JERUSALEM (AP) — Senior Israeli and Sudanese officials held a rare public meeting on Wednesday, pledging to strengthen the nascent ties between the former adversaries, the Israeli participants said.
The meeting between Sudan's justice minister, Nasredeen Abdulbari, and Israeli Cabinet ministers Idan Roll and Edawi Frej took place in Abu Dhabi, the capital of the United Arab Emirates.
The UAE was the first of four Arab countries to sign historic diplomatic pacts with Israel last year.
While Israel has since opened embassies and diplomatic missions in the UAE, Bahrain and Morocco, ties with Sudan have been murky and clouded in secrecy.
A Sudanese security delegation recently visited Israel, a Sudanese military official said. But the trip was not made public at the time. The official spoke on condition of anonymity because he was not authorized to discuss the matter.

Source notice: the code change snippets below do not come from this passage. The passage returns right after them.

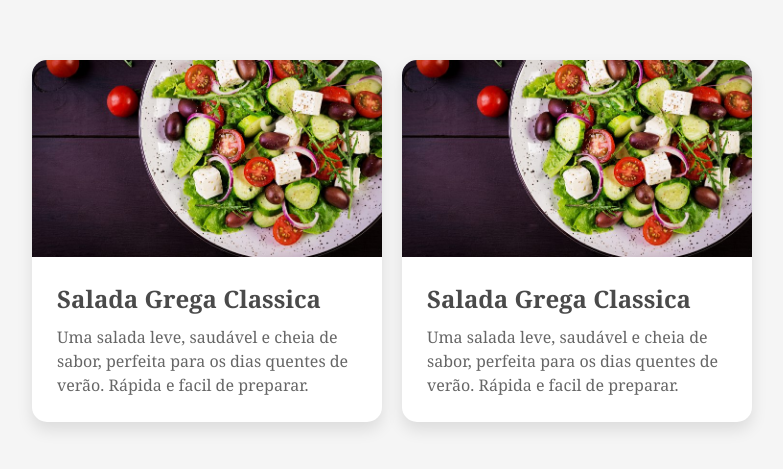
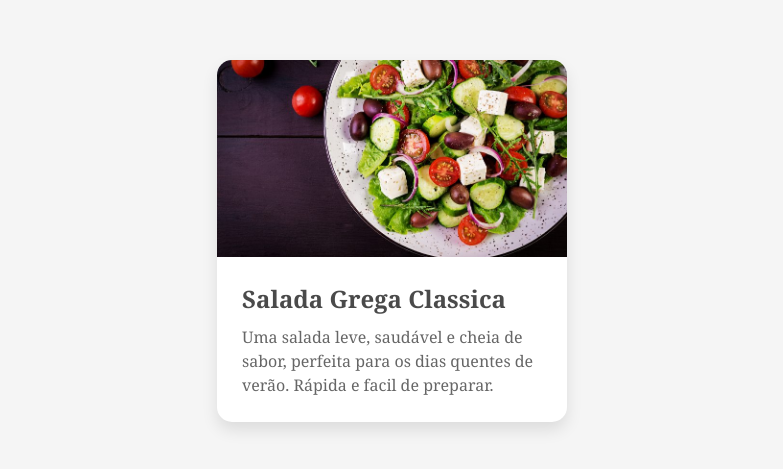
Before and after one commit to DaniloBruno-Araujo/card-de-receita, a plain HTML site: page index.html in a window 1280 px wide. Shown: the part 159-628 px from the top of the page, without its empty margins (248-1031 px from the left). Drawn offline with Linux system fonts and the light colour scheme.

Commit message:
Feat: Card de receita

```diff
--- a/index.html
+++ b/index.html
@@ -6,8 +6,8 @@
     <meta name="viewport" content="width=device-width, initial-scale=1.0">
     <meta http-equiv="X-UA-Compatible" content="IE=7">
     <meta http-equiv="X-UA-Compatible" content="ie=edge">
-    <meta name="description" content="Projeto Cartão de Receita Simples">
-    <meta name="keywords" content="Cartão, Apresentação, Receita">
+    <meta name="description" content="Aprenda a fazer uma Salada Grega Clássica com esta receita fácil e rápida. Um prato leve, saudável e perfeito para os dias quentes de verão.">
+    <meta name="keywords" content="receita, salada grega, culinária, receita de verão, salada saudável, cozinha fácil, HTML, CSS">
     <link rel="stylesheet" href="./css/style.css">
     <link rel="shortcut icon" href="./img/icon.png" type="image/x-icon">
     <meta name="author" content="Danilo Bruno de Araujo">
@@ -16,18 +16,13 @@
 
 <body>
     <div class="recipe-card">
-        <img src="img/saladagrega.jpg" alt="Imagem de uma salada grega " class="recipe-image">
+        <img src="img/saladagrega.jpg" alt="Prato branco com salada grega clássica, com tomates, pepino, azeitonas pretas e queijo feta." class="recipe-image">
         <div class="recipe-content">
             <h2 class="recipe-title">Salada Grega Classica</h2>
-            <p class="recipe-description">Uma salada leve, saudável e cheia de sabor, perfeita para os dias quentes de verão. Rápida e facil de preparar.</p>
-        </div>
-    </div>
-    <div class="recipe-card">
-        <img src="img/saladagrega.jpg" alt="Imagem de uma salada grega " class="recipe-image">
-        <div class="recipe-content">
-            <h2 class="recipe-title">Salada Grega Classica</h2>
-            <p class="recipe-description">Uma salada leve, saudável e cheia de sabor, perfeita para os dias quentes de verão. Rápida e facil de preparar.</p>
+            <p class="recipe-description">Uma salada leve, saudável e cheia de sabor, perfeita para os dias quentes de
+                verão. Rápida e facil de preparar.</p>
         </div>
     </div>
 </body>
+
 </html>
```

Both Roll and Frej posted photos of themselves with Abdulbari on Twitter. Roll serves as Israel's deputy foreign minister, while Frej, an Arab lawmaker, is the minister for regional cooperation.
Roll said the sides agreed on future cooperation. “Our goal is to join hands in technological training in order to help young people of all sides" enter the modern labor market. “We also spoke about the importance of normalizing the relations between both countries,” he added.
“The 2 agreed promoting joint projects & activities,” Frej said and quoted Abdulbari as saying it was important to “strengthen human bonds.”
Sudan was once one of Israel's fiercest rivals in the Arab world.
It hosted the landmark Arab conference after the 1967 Mideast war where eight Arab countries vowed never to make peace with Israel. In 1993, the U.S. designated Sudan a state sponsor of terrorism. Sudan also once served as a conduit for arms shipped to Palestinian militants.
As part of its deal with Israel, Sudan was removed from the U.S. list of terrorism sponsors, paving the way for the African country to reintegrate into the international community after two decades of isolation.
Sudan is on a fragile path to democracy since the military's ouster of longtime autocrat Omar al-Bashir amid a popular uprising against his nearly three-decade-long rule. The country is now ruled by an interim, joint civilian-military government.
Associated Press writer Samy Magdy contributed reporting from Rome.